Updated: 2017-04-21 08:50
By Elizabeth Kerr for China Daily(HK Edition)
What we want from our filmmakers changes just about once each generation. What worked immediately following WWII gave way to different moods and themes in the Vietnam era. And then it was the turn of the money-grubbing 1980s and so on. Though neither may want to be held up as exemplars of those kinds of changes, that's exactly what Iranian filmmaker Asghar Farhadi and Hong Kong director Pang Ho-cheung have proved to be.
Farhadi and Pang both cleave to the entertaining, dramatic end of the cinematic scale. In Farhadi's case it's about jettisoning the post-war reflection and formalism of Iranian superstar auteurs like Mohsen Makhmalbaf and Abbas Kiarostami in favor of contemporary storytelling that speaks to and of modern Iranians. Pang works in a leaner, meaner, post-new wave Hong Kong film industry, catering to a different set of audience expectations. Quick and dirty gangster epics don't cut it anymore and there's more to Hong Kong life than "brotherhood". Both are held up as reluctant exemplars, however, because they're good at what they do.

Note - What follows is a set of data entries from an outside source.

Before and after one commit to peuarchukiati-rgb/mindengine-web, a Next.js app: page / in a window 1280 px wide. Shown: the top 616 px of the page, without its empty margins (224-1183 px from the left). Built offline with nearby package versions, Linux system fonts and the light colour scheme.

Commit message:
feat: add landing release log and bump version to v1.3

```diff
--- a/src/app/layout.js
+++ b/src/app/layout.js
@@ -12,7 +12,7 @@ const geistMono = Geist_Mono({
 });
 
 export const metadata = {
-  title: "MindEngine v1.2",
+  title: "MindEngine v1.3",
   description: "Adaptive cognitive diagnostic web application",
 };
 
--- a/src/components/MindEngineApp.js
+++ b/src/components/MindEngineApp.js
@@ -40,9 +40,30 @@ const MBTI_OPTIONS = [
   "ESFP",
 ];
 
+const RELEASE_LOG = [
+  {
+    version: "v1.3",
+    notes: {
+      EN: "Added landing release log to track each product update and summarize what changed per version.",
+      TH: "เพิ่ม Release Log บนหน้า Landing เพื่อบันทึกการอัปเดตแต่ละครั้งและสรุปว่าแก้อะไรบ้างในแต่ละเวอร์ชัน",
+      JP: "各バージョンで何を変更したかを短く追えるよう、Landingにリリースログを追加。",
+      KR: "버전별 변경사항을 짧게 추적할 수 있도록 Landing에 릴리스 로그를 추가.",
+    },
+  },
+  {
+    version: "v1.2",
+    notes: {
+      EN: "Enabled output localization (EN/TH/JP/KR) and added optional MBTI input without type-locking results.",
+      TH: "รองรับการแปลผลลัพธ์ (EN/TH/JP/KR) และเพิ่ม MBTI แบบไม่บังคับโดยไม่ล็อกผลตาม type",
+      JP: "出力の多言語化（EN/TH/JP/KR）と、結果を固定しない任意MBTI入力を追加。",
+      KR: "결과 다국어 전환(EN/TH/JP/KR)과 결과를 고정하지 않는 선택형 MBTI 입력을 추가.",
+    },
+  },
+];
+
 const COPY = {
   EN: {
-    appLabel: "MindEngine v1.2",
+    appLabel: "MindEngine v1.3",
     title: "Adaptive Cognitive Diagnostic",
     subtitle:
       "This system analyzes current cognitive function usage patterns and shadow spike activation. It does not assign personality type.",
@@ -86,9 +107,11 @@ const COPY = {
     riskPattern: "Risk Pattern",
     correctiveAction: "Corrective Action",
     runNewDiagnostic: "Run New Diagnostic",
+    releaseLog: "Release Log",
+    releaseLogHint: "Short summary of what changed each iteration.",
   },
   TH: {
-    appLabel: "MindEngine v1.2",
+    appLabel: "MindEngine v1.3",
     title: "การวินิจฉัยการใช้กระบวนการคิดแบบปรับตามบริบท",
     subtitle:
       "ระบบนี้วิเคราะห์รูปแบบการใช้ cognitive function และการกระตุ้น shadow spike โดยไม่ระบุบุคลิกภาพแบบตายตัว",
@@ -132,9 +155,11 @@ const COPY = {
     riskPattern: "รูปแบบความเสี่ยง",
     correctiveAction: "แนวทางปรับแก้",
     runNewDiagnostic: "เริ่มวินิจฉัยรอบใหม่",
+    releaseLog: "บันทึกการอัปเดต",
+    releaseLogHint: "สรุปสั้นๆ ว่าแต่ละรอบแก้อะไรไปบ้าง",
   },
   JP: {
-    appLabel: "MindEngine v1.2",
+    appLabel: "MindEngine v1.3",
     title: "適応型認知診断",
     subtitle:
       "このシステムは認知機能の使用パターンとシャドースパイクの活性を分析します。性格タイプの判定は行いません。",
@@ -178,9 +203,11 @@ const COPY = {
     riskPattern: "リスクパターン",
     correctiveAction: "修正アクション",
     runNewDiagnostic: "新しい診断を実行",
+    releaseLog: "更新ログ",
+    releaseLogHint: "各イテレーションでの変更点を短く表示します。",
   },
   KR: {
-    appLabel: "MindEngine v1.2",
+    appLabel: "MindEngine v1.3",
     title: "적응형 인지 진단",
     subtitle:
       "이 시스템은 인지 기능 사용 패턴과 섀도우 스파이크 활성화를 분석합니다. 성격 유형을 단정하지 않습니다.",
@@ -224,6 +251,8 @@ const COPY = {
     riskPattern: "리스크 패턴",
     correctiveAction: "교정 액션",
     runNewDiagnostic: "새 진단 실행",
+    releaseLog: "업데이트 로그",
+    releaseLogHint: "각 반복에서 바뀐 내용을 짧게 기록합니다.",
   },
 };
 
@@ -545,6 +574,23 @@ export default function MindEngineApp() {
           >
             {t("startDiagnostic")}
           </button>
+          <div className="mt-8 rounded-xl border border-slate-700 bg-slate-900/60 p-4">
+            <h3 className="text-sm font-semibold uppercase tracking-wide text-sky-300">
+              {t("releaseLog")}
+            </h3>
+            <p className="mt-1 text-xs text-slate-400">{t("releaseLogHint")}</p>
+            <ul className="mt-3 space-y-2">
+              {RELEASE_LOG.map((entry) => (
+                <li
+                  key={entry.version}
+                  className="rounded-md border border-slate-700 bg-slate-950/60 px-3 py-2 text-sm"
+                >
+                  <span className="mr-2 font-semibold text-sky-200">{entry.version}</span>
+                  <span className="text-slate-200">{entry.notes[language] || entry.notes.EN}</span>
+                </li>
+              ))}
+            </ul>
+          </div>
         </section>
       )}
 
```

In the third installment of Pang's ongoing romance between advertising whiz Jimmy and make-up professional Cherie, Love off the Cuff ventures into the domestic comfort zone, with both back in Hong Kong and experiencing the kind of routine that gives rise to boredom, uncertainty and insecurity in a committed relationship. The Salesman refers to the character from Arthur Miller's classic Death of a Salesman, which married actors Emad (Shahab Hosseini) and Rana (Taraneh Alidoosti) are performing in. When structural damage forces them to leave their apartment, they move into a flat previously occupied by a prostitute - or a woman with many male friends as she's euphemistically referred to. Alone one evening Rana is assaulted in the flat, prompting a quest for revenge - by Emad.
In both films, Pang and Farhadi are returning to familiar ground, and in both cases it's a welcome return. Shawn Yue Man-lok and Miriam Yeung Chin-wah reprise their roles as Jimmy and Cherie and, as was the case in Love in a Puff and Love in the Buff, their chemistry is as crackling as ever. Pang finds a way to keep things fresh - even if Jimmy and Cherie don't feel it - and audaciously throws in mythical monsters, UFOs and alien contact (it makes sense in the movie). Anyone who's curious about the state of Jimmy and Cherie's romance will want to tuck into Love off the Cuff. They're still charmingly recognizable characters, recalling the messy, curious and complicated people we all live and work with in Hong Kong. The colorful, ultra-modern Cantonese adds a taste of locality that gives the film real personality. And yes, there could be a fourth.
While the Oscar-winning The Salesman doesn't have a focus on the pressing social hierarchy that made A Separation so compelling, Farhadi does a masterful job of juggling the feelings of shame and forgiveness while demanding that viewers question Emad and Rana's - arrogant, elitist, morally challenged - motivations for the justice they seek. The story really picks up when Rana declines to go to the police, and Emad begins his vengeful search for the rapist (hinted at, but obvious) and reveals the film for what it is: a meditation on a husband's misplaced rage. Emad isn't acting on Rana's behalf; he's acting on behalf of his wounded pride. Hosseini's performance is all modulated emotionalism in contrast to Alidoosti's cool detachment, and they dovetail perfectly.
Farhadi's typical attention to detail keeps The Salesman engaging, even when it meanders off course a bit - an offhand shot of what is clearly a child's drawing demands reconsideration of the unseen prostitute. His generic specialities are all present and accounted for: There are plenty of doors and windows putting Rana and Emad together and keeping them apart at the same time.
(HK Edition 04/21/2017 page1)